Exercise: Only the lines that include "transform" should be copied from the data below.

Information provided:
Content starts

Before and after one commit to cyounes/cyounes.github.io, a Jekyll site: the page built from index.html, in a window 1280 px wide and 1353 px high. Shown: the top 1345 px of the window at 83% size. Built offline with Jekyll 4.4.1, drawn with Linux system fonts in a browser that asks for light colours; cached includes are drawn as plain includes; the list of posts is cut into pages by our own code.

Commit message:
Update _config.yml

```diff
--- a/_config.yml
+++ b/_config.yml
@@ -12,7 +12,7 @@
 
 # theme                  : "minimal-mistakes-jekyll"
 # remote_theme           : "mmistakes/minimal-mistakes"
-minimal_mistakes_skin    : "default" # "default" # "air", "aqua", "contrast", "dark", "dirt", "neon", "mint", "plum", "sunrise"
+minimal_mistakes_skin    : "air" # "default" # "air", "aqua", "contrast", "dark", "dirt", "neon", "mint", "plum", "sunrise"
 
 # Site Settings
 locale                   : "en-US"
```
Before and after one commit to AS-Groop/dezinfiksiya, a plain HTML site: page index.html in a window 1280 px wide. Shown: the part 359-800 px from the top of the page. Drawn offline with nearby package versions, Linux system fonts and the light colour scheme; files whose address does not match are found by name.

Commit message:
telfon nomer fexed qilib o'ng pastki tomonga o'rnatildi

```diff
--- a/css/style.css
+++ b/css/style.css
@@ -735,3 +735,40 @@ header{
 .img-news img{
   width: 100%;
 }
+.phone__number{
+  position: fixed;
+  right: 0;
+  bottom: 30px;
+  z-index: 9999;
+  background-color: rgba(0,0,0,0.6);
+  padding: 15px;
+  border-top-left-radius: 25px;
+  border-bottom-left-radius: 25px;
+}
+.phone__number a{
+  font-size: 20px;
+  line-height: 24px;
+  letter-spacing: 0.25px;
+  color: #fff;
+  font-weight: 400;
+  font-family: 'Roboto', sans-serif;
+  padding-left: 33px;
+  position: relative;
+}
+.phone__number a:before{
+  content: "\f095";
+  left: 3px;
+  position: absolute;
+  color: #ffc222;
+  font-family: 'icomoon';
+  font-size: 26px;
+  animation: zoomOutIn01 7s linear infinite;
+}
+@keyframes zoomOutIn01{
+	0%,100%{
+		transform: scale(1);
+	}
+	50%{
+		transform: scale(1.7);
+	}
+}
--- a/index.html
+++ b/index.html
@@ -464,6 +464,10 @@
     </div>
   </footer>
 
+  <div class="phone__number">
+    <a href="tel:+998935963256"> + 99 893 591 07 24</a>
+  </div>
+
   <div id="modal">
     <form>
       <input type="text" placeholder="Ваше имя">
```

Content ends

Your solution:
+		transform: scale(1);
+		transform: scale(1.7);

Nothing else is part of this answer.